“Don’t Hate The Meme, Hate The Algorithm”: The Mesoscopic, The Metastable and The Curatorial
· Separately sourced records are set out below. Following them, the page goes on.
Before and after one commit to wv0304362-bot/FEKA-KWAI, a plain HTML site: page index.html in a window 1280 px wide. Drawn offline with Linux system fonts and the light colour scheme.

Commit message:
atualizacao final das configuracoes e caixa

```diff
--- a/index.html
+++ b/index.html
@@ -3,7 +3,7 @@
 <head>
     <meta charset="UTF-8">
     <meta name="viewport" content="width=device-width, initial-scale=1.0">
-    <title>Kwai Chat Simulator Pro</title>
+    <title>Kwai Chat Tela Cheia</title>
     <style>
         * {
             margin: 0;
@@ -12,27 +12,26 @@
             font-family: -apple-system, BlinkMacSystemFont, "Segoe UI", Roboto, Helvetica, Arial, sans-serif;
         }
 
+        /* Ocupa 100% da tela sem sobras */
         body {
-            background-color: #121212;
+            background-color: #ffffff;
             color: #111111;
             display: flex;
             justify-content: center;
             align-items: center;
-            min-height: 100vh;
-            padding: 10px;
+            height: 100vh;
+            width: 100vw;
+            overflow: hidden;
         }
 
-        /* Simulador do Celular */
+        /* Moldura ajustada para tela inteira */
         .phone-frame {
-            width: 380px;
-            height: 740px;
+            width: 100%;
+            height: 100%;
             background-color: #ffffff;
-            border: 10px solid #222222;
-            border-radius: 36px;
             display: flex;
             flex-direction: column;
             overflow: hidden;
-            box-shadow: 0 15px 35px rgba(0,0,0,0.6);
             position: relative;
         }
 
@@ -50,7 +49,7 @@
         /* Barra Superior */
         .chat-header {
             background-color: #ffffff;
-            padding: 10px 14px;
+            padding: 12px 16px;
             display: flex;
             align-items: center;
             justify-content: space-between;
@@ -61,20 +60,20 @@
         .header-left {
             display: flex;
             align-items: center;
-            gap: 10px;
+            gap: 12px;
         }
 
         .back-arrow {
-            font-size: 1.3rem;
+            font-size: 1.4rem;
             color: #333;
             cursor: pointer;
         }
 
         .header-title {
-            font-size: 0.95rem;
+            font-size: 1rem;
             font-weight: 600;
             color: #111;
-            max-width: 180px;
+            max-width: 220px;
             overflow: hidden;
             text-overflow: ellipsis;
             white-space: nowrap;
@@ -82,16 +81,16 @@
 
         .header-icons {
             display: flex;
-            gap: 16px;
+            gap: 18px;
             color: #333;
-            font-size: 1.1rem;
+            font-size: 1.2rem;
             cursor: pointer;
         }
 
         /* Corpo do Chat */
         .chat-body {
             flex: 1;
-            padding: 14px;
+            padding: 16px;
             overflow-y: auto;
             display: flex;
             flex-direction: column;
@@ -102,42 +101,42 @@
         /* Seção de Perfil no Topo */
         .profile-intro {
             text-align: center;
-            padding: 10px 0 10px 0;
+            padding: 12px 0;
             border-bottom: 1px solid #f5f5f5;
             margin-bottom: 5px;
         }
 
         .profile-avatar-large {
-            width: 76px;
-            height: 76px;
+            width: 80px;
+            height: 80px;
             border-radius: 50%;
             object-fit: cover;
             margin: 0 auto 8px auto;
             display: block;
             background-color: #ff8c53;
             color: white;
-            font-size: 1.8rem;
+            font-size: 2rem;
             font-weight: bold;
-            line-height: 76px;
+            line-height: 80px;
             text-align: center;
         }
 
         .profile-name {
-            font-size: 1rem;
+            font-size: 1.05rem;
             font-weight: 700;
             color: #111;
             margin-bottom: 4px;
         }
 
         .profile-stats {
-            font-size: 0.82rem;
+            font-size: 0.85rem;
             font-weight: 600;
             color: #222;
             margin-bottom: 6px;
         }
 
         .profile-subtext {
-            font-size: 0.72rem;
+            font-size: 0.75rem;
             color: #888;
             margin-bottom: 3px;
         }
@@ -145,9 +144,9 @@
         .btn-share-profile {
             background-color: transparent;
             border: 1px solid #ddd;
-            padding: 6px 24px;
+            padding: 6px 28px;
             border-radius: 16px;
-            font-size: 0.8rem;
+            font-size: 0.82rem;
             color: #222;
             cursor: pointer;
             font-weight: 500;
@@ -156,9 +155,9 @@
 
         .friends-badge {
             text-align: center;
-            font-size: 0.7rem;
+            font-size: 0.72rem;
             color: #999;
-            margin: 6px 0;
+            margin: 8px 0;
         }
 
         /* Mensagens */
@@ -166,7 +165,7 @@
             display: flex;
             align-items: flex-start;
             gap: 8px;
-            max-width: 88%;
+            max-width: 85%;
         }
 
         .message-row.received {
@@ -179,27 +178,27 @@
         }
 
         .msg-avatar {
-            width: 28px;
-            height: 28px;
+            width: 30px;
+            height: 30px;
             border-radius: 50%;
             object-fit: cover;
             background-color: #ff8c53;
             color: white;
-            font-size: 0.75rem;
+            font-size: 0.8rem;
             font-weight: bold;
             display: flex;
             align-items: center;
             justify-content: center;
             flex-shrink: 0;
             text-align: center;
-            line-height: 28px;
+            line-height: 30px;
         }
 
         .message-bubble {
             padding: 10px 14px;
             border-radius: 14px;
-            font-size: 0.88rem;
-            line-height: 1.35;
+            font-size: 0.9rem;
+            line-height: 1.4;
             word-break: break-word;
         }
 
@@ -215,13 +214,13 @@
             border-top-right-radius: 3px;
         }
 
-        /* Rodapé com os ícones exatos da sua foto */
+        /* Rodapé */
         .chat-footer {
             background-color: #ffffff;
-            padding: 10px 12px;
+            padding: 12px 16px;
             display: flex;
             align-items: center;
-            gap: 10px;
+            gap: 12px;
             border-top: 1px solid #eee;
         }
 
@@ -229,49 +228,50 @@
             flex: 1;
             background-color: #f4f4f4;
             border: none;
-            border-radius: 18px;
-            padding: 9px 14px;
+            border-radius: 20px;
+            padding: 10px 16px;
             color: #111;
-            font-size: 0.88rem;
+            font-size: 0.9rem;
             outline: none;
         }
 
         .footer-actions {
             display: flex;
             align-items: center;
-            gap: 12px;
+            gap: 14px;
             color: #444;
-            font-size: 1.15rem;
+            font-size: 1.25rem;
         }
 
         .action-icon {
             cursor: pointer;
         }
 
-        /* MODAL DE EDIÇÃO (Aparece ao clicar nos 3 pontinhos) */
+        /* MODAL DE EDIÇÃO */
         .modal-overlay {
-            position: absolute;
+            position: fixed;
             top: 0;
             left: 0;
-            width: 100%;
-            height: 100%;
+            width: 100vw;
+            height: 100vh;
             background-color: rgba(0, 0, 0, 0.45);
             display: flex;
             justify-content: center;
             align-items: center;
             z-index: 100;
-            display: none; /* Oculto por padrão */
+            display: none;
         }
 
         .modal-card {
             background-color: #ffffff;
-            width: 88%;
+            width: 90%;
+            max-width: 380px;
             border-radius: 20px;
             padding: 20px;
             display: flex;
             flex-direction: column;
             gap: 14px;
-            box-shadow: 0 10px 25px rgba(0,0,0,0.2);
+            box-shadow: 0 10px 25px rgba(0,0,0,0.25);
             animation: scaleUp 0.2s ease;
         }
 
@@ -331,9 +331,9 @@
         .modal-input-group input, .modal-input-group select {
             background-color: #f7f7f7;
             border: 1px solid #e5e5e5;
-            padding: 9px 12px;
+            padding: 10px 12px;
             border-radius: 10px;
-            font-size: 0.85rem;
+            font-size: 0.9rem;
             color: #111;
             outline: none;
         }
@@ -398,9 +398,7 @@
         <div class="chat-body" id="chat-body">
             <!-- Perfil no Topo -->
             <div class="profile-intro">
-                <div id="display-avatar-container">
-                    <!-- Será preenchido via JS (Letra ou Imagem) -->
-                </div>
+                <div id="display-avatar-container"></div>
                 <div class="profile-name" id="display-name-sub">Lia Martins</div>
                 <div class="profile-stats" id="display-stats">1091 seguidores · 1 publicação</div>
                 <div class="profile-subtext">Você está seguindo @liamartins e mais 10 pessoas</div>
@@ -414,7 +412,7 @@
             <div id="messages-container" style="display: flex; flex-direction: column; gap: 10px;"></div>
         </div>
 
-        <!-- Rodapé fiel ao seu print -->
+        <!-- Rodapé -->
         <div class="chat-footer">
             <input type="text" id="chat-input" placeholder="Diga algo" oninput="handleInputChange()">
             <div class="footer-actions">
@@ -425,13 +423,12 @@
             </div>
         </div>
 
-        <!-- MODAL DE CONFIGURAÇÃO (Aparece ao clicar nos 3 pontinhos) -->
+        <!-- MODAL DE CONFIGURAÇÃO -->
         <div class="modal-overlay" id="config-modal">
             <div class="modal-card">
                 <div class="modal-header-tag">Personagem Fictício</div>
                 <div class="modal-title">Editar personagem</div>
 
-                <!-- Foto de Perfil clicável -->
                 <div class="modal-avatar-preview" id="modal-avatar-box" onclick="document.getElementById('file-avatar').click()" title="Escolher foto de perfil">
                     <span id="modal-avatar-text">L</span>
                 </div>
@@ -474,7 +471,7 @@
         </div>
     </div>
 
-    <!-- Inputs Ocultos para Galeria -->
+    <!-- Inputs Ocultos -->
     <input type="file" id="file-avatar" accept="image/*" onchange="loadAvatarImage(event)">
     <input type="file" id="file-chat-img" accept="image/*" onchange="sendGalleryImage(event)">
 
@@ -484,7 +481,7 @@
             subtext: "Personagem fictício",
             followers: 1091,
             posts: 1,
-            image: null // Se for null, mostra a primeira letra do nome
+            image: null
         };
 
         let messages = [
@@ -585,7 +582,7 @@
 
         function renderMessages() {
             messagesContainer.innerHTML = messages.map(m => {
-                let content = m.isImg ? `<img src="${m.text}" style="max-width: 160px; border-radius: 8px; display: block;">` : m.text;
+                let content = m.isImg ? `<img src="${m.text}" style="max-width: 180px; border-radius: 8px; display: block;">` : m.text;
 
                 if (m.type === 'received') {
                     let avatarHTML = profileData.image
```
2018 might be remembered as the year of graphic cards shortage. The price for the cards soared since the beginning of that year, parallel to the price of Bitcoin and other crypto-currencies. Their strong processing capabilities made graphic cards an ideal tool for amateur crypto-mining. Interestingly enough, the graphic card is usually used for rendering visual plans and programs (from architectural plans to videogames), but here it was used for something that has no visual presence as far as human vision is considered. This is a telling example of where power is today – unattainable by the human eye. Therefore, we who are working in the field of the visual, are compelled to renegotiate our understanding of vision and power. In this talk,we will look at the exhibition as a model which allows for relations to be assessed and measured, while asking what kind of relations and connections are available in contemporary art. Working with notions of structural physics and optics such as the mesoscopic – the field of vision we inhabit, between the microscopic and the telescopic, so to speak; metastability – an assembled structure which holds through minimum points of contact with maximum intensity; homophily – “love of the same,” which became the architecture of the “real existing internet,” from ad-based search engines to social media outlets – this talk will venture into curatorial strategies, cinematic and artistic projects, histories of ideas and technologies, theoretical and mechanical positions, to address the relations of vision and power today.